Stored entries:
....................

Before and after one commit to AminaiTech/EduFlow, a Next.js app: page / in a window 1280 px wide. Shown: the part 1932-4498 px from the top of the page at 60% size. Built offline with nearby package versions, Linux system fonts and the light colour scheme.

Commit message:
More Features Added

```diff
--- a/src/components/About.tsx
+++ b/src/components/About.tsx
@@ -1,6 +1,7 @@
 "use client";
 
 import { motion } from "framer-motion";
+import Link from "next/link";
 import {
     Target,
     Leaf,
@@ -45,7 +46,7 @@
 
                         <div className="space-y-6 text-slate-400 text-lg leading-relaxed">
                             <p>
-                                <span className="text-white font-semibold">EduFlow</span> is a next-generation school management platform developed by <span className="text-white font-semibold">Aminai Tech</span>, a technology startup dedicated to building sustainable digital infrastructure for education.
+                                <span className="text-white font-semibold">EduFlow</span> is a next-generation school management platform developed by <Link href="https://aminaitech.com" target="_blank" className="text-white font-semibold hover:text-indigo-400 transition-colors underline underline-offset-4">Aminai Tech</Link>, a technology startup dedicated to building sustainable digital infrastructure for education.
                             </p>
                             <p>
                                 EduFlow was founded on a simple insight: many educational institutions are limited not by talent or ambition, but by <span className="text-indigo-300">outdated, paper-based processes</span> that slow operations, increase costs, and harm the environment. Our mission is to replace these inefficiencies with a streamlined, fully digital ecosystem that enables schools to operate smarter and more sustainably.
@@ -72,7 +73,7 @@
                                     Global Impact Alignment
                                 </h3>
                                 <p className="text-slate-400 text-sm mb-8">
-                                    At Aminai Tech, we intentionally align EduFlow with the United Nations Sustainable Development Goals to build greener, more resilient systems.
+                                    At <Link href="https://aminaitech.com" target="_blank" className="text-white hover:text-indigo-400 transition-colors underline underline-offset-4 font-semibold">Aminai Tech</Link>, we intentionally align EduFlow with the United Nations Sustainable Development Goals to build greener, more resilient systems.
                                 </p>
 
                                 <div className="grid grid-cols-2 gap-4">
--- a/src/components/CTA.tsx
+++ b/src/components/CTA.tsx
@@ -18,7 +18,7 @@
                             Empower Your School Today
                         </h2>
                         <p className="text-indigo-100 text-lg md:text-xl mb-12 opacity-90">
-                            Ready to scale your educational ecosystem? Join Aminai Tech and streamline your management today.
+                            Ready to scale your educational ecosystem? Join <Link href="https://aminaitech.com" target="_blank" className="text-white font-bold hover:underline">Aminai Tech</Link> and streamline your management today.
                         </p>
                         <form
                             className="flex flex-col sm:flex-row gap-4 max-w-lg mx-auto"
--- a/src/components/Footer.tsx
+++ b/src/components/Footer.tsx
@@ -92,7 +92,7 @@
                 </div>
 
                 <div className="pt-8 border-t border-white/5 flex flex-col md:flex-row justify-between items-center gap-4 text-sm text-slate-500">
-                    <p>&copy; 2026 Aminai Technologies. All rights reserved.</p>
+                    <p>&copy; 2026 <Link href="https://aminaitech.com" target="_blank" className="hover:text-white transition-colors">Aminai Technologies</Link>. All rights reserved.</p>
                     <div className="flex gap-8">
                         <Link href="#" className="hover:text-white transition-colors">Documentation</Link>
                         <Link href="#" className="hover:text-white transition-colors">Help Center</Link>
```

....................

__About this exercise__
Reproduce each entry above exactly, keeping every word.

__Solution__
Before and after one commit to AminaiTech/EduFlow, a Next.js app: page / in a window 1280 px wide. Shown: the part 1932-4498 px from the top of the page at 60% size. Built offline with nearby package versions, Linux system fonts and the light colour scheme.

Commit message:
More Features Added

```diff
--- a/src/components/About.tsx
+++ b/src/components/About.tsx
@@ -1,6 +1,7 @@
 "use client";
 
 import { motion } from "framer-motion";
+import Link from "next/link";
 import {
     Target,
     Leaf,
@@ -45,7 +46,7 @@
 
                         <div className="space-y-6 text-slate-400 text-lg leading-relaxed">
                             <p>
-                                <span className="text-white font-semibold">EduFlow</span> is a next-generation school management platform developed by <span className="text-white font-semibold">Aminai Tech</span>, a technology startup dedicated to building sustainable digital infrastructure for education.
+                                <span className="text-white font-semibold">EduFlow</span> is a next-generation school management platform developed by <Link href="https://aminaitech.com" target="_blank" className="text-white font-semibold hover:text-indigo-400 transition-colors underline underline-offset-4">Aminai Tech</Link>, a technology startup dedicated to building sustainable digital infrastructure for education.
                             </p>
                             <p>
                                 EduFlow was founded on a simple insight: many educational institutions are limited not by talent or ambition, but by <span className="text-indigo-300">outdated, paper-based processes</span> that slow operations, increase costs, and harm the environment. Our mission is to replace these inefficiencies with a streamlined, fully digital ecosystem that enables schools to operate smarter and more sustainably.
@@ -72,7 +73,7 @@
                                     Global Impact Alignment
                                 </h3>
                                 <p className="text-slate-400 text-sm mb-8">
-                                    At Aminai Tech, we intentionally align EduFlow with the United Nations Sustainable Development Goals to build greener, more resilient systems.
+                                    At <Link href="https://aminaitech.com" target="_blank" className="text-white hover:text-indigo-400 transition-colors underline underline-offset-4 font-semibold">Aminai Tech</Link>, we intentionally align EduFlow with the United Nations Sustainable Development Goals to build greener, more resilient systems.
                                 </p>
 
                                 <div className="grid grid-cols-2 gap-4">
--- a/src/components/CTA.tsx
+++ b/src/components/CTA.tsx
@@ -18,7 +18,7 @@
                             Empower Your School Today
                         </h2>
                         <p className="text-indigo-100 text-lg md:text-xl mb-12 opacity-90">
-                            Ready to scale your educational ecosystem? Join Aminai Tech and streamline your management today.
+                            Ready to scale your educational ecosystem? Join <Link href="https://aminaitech.com" target="_blank" className="text-white font-bold hover:underline">Aminai Tech</Link> and streamline your management today.
                         </p>
                         <form
                             className="flex flex-col sm:flex-row gap-4 max-w-lg mx-auto"
--- a/src/components/Footer.tsx
+++ b/src/components/Footer.tsx
@@ -92,7 +92,7 @@
                 </div>
 
                 <div className="pt-8 border-t border-white/5 flex flex-col md:flex-row justify-between items-center gap-4 text-sm text-slate-500">
-                    <p>&copy; 2026 Aminai Technologies. All rights reserved.</p>
+                    <p>&copy; 2026 <Link href="https://aminaitech.com" target="_blank" className="hover:text-white transition-colors">Aminai Technologies</Link>. All rights reserved.</p>
                     <div className="flex gap-8">
                         <Link href="#" className="hover:text-white transition-colors">Documentation</Link>
                         <Link href="#" className="hover:text-white transition-colors">Help Center</Link>
```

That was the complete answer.